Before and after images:
■ ■ ■ ■ ■ ■ ■
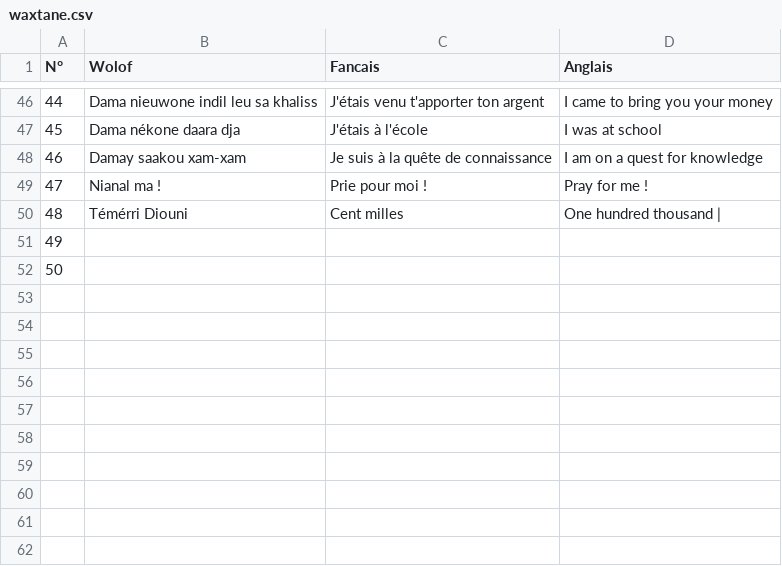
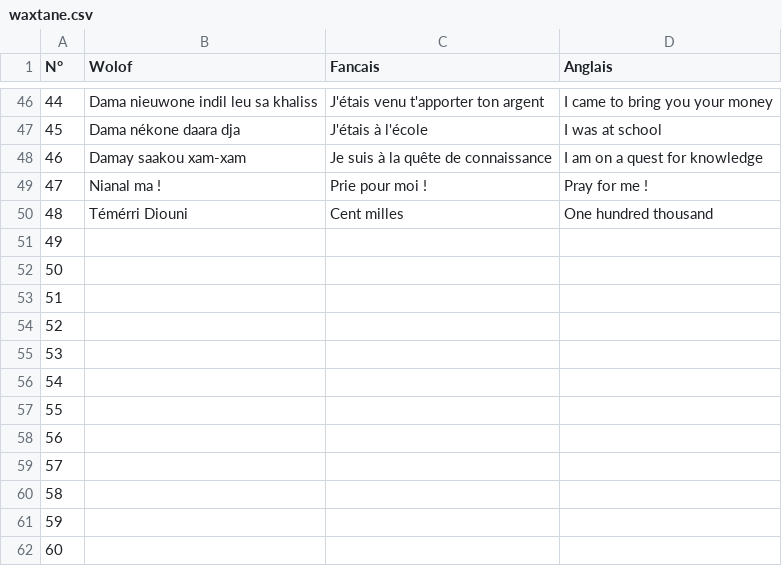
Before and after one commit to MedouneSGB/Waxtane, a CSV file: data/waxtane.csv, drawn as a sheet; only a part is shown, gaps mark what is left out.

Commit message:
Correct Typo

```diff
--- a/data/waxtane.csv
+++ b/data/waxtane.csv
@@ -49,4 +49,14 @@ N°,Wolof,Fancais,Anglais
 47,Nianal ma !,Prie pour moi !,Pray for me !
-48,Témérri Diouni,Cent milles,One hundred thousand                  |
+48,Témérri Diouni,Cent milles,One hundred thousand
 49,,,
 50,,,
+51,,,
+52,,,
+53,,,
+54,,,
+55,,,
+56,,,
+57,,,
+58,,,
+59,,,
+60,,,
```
■ ■ ■ ■ ■ ■ ■
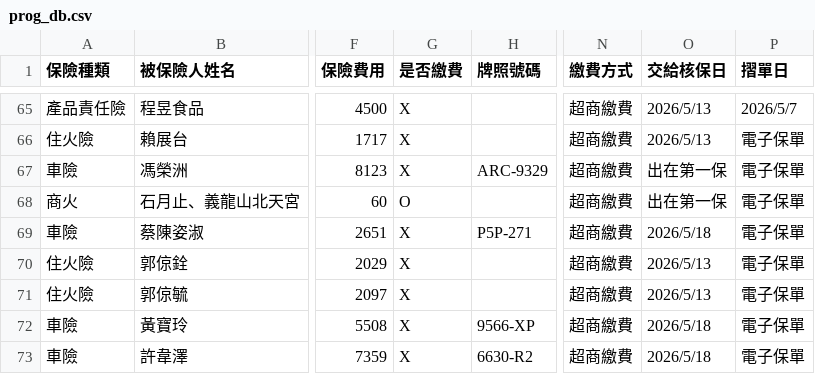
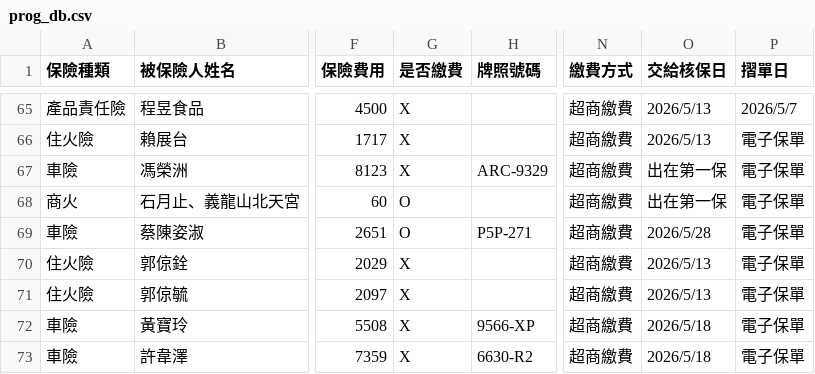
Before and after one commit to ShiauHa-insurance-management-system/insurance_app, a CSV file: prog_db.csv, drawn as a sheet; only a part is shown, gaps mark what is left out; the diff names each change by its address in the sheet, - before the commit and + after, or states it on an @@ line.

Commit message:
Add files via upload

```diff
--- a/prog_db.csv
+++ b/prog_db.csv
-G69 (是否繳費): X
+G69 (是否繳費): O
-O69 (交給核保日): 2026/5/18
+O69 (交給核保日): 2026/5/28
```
■ ■ ■ ■ ■ ■ ■
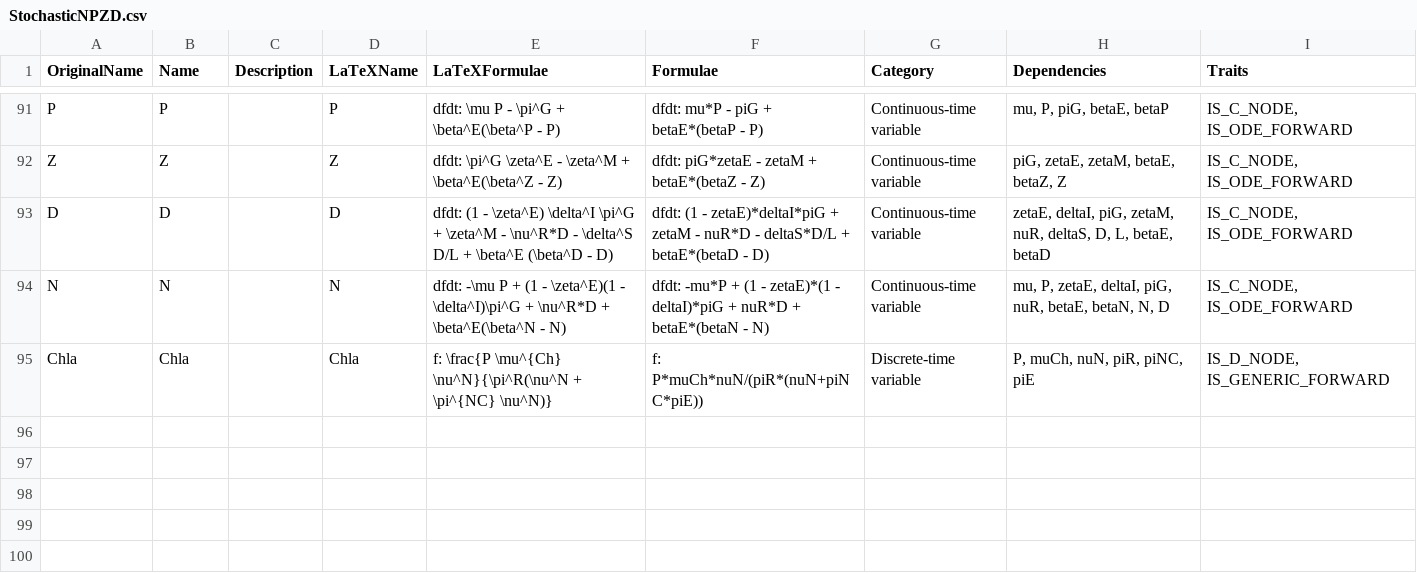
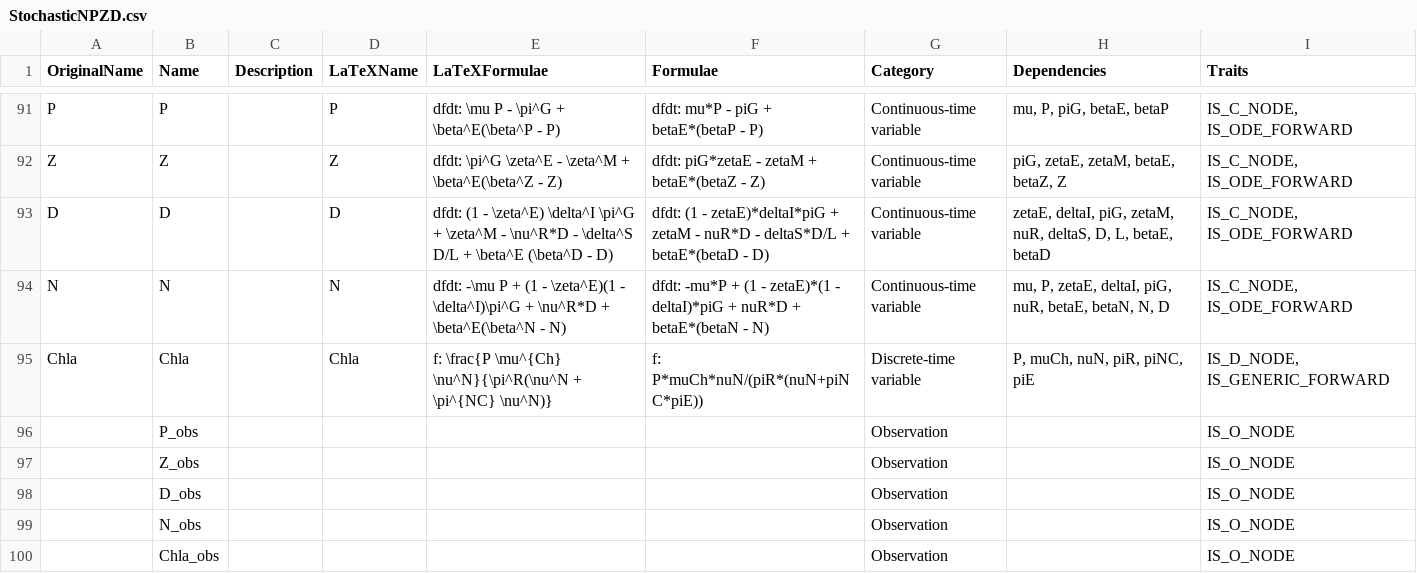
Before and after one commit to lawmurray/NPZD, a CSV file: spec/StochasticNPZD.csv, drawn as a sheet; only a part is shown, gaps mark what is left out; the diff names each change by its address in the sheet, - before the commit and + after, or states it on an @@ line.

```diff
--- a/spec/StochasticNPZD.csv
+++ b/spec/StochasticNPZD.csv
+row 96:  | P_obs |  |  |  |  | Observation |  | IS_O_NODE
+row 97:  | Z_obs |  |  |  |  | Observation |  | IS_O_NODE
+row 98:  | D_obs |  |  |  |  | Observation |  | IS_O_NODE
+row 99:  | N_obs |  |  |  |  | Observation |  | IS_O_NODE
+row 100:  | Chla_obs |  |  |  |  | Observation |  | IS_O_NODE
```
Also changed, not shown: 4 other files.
■ ■ ■ ■ ■ ■ ■
> [Exercise goal]:
In the entries above, some lines may contain the string "data"; report how many, without additional comment.

> [Response to the exercise]:
3